| Your instructions |
Whenever a line in the data below includes the string "style", copy it out.

Provided entries START

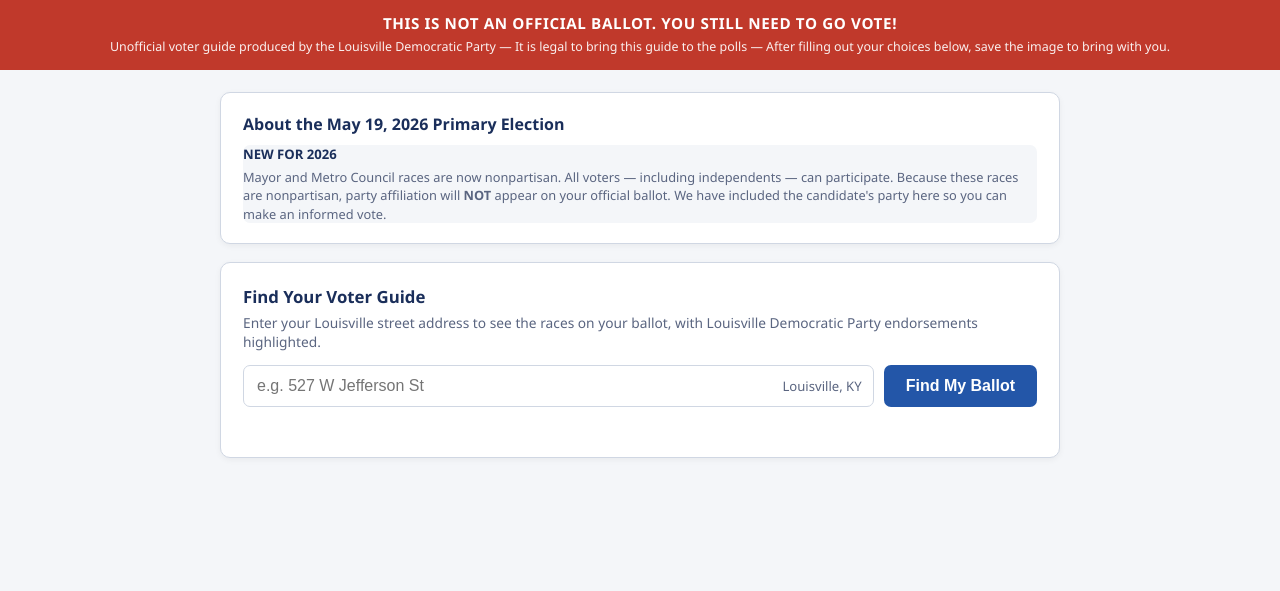
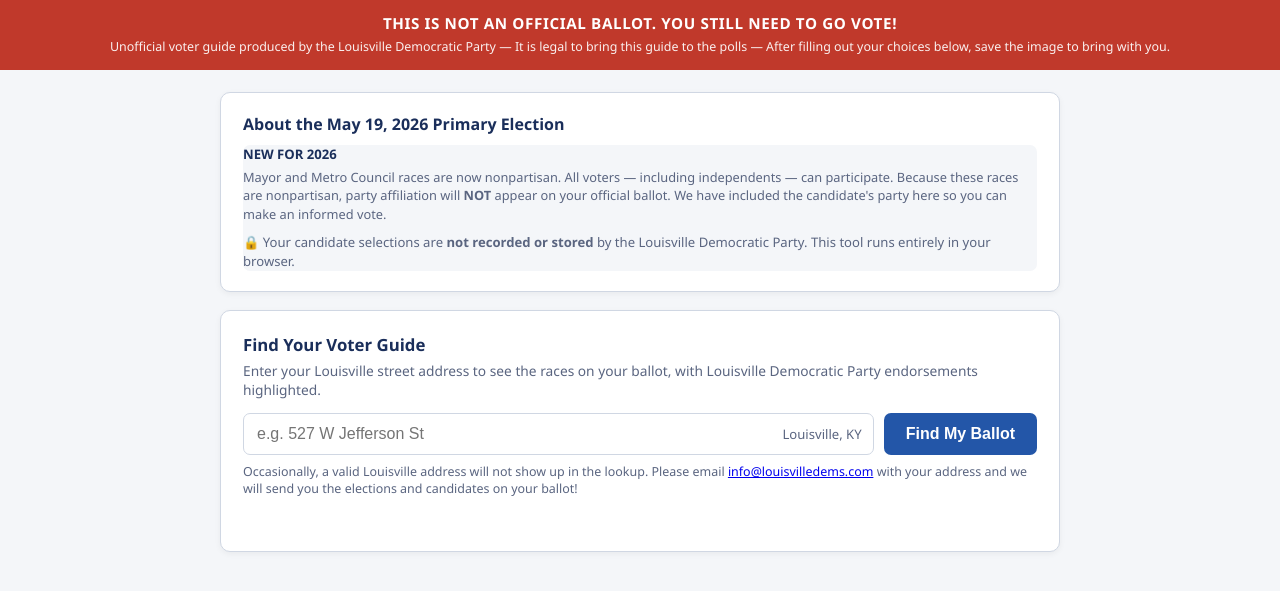
Before and after one commit to rkahne/sample-ballot-2026, a Flask app: page / in a window 1280 px wide. Shown: the part 110-701 px from the top of the page. Run offline with Flask 3, Linux system fonts and the light colour scheme; some libraries are stand-ins or nearby versions.

Commit message:
Beth's final changes.

```diff
--- a/templates/index.html
+++ b/templates/index.html
@@ -399,6 +399,7 @@
     <div class="explainer-item" style="border:none;padding:0">
       <h3>NEW FOR 2026</h3>
       <p>Mayor and Metro Council races are now nonpartisan. All voters — including independents — can participate. Because these races are nonpartisan, party affiliation will <strong>NOT</strong> appear on your official ballot. We have included the candidate's party here so you can make an informed vote.</p>
+      <p style="margin-top:10px;font-size:0.82rem;color:var(--muted)">🔒 Your candidate selections are <strong>not recorded or stored</strong> by the Louisville Democratic Party. This tool runs entirely in your browser.</p>
     </div>
   </div>
 
@@ -413,6 +414,7 @@
       </div>
       <button class="btn-primary" id="lookupBtn" onclick="doLookup()">Find My Ballot</button>
     </div>
+    <p style="font-size:0.78rem;color:var(--muted);margin-top:8px">Occasionally, a valid Louisville address will not show up in the lookup. Please email <a href="mailto:info@louisvilledems.com">info@louisvilledems.com</a> with your address and we will send you the elections and candidates on your ballot!</p>
     <div class="status-msg" id="statusMsg"></div>
 
     <div class="precinct-bar" id="precinctBar">
@@ -474,8 +476,8 @@
   <div class="modal-box">
     <button class="modal-close" onclick="closeModal()">×</button>
     <img src="/static/logo.jpg" alt="LDP" class="modal-logo" />
-    <h3>Stay in the loop!</h3>
-    <p>Get voting reminders, endorsement updates, and news from the Louisville Democratic Party.</p>
+    <h3>Election info and reminders!</h3>
+    <p>Get Early Voting and Election Day locations and updates from the Louisville Democratic Party.</p>
     <div id="modalForm">
       <div class="modal-field"><input type="text"  id="cName"  placeholder="Your name" /></div>
       <div class="modal-field"><input type="email" id="cEmail" placeholder="Email address" /></div>
```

Provided entries END

| Answer section |
     <div class="explainer-item" style="border:none;padding:0">
+      <p style="margin-top:10px;font-size:0.82rem;color:var(--muted)">🔒 Your candidate selections are <strong>not recorded or stored</strong> by the Louisville Democratic Party. This tool runs entirely in your browser.</p>
+    <p style="font-size:0.78rem;color:var(--muted);margin-top:8px">Occasionally, a valid Louisville address will not show up in the lookup. Please email <a href="mailto:info@louisvilledems.com">info@louisvilledems.com</a> with your address and we will send you the elections and candidates on your ballot!</p>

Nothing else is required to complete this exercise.